This sort of performance means that the entire cast is always on stage. This aspect of the production creates a complex performance in itself, one where each player is so clearly essential in a performance’s success. Also, this changes the actual setting of “Sweeney Todd” -- within Doyle’s conception, the performance moves from a barber shop to somewhere between a pie shop and an insane asylum filled with inmates/performers garbed in bloody lab coats, teetering on the verge of reality, insanity, and the very edge of the stage.

“Sweeney Todd” relies on suggestion: the suggestion of blood, the suggestion of unspeakable horrors, and the sadness and humor of life where love and revenge are just short of one’s grasp. As Doyle says, “Everything must earn its place on stage.” And in this case, even the audience must work to bring this production together, imagining the gruesome acts, while attempting to perceive the potential of Sweeney Todd’s dark thoughts. Overall, this creates an experience between performers and audience that can only happen within a live theater setting.

With Doyle’s re-imagining, there is a mad frenzy of characters, performing with everything from a cello, to an accordion, to a triangle. And these performers are amazing; the transitions between songs is brilliantly seamless. One marvels at Lauren Molina’s Johanna, singing songs like “Kiss Me” so beautifully and with such humor then playing a supporting role with the cello. Really, all the performances are worth mention: Benjamin Magnuson as Anthony; Edmund Bagnell, with violin in hand, as Tobias; Benjamin Eakeley as The Beadle; and Katrina Yaukey as Pirelli, both taking turns at the piano.

But this is a story about Sweeney Todd and his baking buddy, Mrs. Lovett, who through some rather innovative thinking, goes from making “The Worst Pies in London” to pies what could only be considered, “a cannibal’s delight.” With David Hess as the dark brooding, leather-jacket garbed Todd, prowling the stage and fiercely performing songs such as, “The Barber and His Wife” and “Epiphany”, there’s no doubt that this Todd is capable of anything in the name of revenge.

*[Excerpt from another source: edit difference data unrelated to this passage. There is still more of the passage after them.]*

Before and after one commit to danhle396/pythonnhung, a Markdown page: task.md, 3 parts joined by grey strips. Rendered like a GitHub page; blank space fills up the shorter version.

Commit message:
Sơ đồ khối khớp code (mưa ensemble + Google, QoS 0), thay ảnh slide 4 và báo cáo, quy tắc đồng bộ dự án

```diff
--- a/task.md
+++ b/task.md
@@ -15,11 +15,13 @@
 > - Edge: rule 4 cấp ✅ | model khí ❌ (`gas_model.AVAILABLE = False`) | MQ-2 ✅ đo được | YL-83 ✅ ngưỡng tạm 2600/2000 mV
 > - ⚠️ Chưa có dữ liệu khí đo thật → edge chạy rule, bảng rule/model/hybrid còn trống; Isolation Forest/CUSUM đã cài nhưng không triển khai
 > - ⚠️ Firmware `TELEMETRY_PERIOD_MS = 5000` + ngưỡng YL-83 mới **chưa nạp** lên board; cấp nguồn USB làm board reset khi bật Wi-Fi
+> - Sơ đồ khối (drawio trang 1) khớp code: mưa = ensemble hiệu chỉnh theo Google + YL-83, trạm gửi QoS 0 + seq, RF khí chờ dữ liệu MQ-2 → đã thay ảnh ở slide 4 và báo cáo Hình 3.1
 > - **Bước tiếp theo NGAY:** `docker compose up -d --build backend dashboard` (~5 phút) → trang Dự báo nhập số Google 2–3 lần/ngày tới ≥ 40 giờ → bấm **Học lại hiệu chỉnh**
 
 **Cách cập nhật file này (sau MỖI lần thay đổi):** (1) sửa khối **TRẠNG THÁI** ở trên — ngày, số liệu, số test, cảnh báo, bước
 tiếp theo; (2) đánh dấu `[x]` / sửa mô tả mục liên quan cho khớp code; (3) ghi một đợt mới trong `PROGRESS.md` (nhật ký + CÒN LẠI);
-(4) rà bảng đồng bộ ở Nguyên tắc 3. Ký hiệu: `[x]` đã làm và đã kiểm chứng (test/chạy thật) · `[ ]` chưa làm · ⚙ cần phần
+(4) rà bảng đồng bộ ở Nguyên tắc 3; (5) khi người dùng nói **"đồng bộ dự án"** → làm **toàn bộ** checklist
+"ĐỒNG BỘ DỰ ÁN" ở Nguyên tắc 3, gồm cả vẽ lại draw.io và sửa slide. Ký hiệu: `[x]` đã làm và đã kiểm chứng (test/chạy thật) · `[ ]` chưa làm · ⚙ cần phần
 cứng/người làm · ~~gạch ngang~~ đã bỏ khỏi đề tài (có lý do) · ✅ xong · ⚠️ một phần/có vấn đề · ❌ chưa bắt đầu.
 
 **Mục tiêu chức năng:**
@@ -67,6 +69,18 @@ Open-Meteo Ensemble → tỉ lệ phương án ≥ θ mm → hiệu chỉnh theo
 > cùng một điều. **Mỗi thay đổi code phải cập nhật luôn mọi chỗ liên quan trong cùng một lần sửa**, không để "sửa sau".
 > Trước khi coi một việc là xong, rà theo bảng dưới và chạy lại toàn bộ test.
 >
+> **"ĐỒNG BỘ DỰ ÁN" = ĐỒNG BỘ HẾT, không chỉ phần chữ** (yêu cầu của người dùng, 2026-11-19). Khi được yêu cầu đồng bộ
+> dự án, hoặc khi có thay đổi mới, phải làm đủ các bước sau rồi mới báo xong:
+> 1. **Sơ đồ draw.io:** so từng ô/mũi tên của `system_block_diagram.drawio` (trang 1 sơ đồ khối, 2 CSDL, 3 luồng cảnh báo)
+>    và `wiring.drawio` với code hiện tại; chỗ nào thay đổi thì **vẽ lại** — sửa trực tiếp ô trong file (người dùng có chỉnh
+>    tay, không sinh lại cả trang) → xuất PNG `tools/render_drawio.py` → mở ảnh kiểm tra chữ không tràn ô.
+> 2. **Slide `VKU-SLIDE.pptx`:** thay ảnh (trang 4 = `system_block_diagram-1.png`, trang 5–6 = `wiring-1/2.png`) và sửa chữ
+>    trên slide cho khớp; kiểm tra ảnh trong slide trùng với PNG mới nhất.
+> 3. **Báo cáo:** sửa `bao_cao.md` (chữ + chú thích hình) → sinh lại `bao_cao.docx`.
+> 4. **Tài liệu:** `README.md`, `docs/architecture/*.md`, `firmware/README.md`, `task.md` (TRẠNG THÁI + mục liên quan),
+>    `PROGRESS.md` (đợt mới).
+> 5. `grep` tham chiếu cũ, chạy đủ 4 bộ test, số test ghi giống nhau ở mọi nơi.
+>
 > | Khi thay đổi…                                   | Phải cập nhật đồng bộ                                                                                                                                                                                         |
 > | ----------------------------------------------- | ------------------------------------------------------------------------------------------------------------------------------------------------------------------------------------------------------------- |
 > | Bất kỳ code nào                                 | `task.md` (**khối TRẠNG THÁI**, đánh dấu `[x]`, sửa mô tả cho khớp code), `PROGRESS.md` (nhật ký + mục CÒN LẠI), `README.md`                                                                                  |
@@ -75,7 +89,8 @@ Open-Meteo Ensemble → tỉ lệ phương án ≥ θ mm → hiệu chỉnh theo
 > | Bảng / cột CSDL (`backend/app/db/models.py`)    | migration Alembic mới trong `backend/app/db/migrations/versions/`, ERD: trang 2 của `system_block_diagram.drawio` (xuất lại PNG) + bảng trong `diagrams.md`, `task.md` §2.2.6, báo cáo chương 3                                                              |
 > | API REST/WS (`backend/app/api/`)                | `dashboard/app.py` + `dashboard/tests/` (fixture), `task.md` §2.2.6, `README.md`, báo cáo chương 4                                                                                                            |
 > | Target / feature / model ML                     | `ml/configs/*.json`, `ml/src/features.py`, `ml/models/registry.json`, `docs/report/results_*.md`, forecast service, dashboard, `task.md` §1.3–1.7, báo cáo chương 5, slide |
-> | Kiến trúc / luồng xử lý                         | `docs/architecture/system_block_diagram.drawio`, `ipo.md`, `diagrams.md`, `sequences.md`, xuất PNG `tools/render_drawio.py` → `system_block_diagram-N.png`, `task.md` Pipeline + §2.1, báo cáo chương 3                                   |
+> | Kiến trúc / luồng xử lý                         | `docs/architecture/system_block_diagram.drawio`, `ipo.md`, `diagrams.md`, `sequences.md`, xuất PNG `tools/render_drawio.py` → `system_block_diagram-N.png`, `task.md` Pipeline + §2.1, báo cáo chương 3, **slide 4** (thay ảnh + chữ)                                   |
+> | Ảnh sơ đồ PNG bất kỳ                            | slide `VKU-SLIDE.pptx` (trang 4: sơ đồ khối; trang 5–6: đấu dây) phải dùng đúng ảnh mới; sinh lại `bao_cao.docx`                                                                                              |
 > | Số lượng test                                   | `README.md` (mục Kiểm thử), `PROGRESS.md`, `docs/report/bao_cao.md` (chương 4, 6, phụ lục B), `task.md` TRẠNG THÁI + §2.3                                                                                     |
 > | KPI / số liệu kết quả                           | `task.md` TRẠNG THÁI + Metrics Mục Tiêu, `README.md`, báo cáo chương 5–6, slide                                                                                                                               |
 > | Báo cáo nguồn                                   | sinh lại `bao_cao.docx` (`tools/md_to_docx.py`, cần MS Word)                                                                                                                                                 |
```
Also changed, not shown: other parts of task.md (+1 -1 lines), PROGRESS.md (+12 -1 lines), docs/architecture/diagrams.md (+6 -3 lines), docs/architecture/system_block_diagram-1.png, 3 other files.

But Judy Kaye as Mrs. Lovett is the true revelation here -- conveying both Lovett’s desperate desire to be loved, and her upwardly mobile tendencies, Kaye plays Mrs. Lovett as playful, flirtatious, and completely unaware of just how vulnerable she really is.

American Conservatory Theater’s production of “Sweeney Todd” is an opportunity -- a chance to not only see the lovers of musical theater and the lovers of horror in one room, but also the opportunity to see ten performers, with multiple talents, pull off a superb ensemble performance.

Sweeney Todd
runs through September 30th
at American Conservatory Theater
tickets: $35-80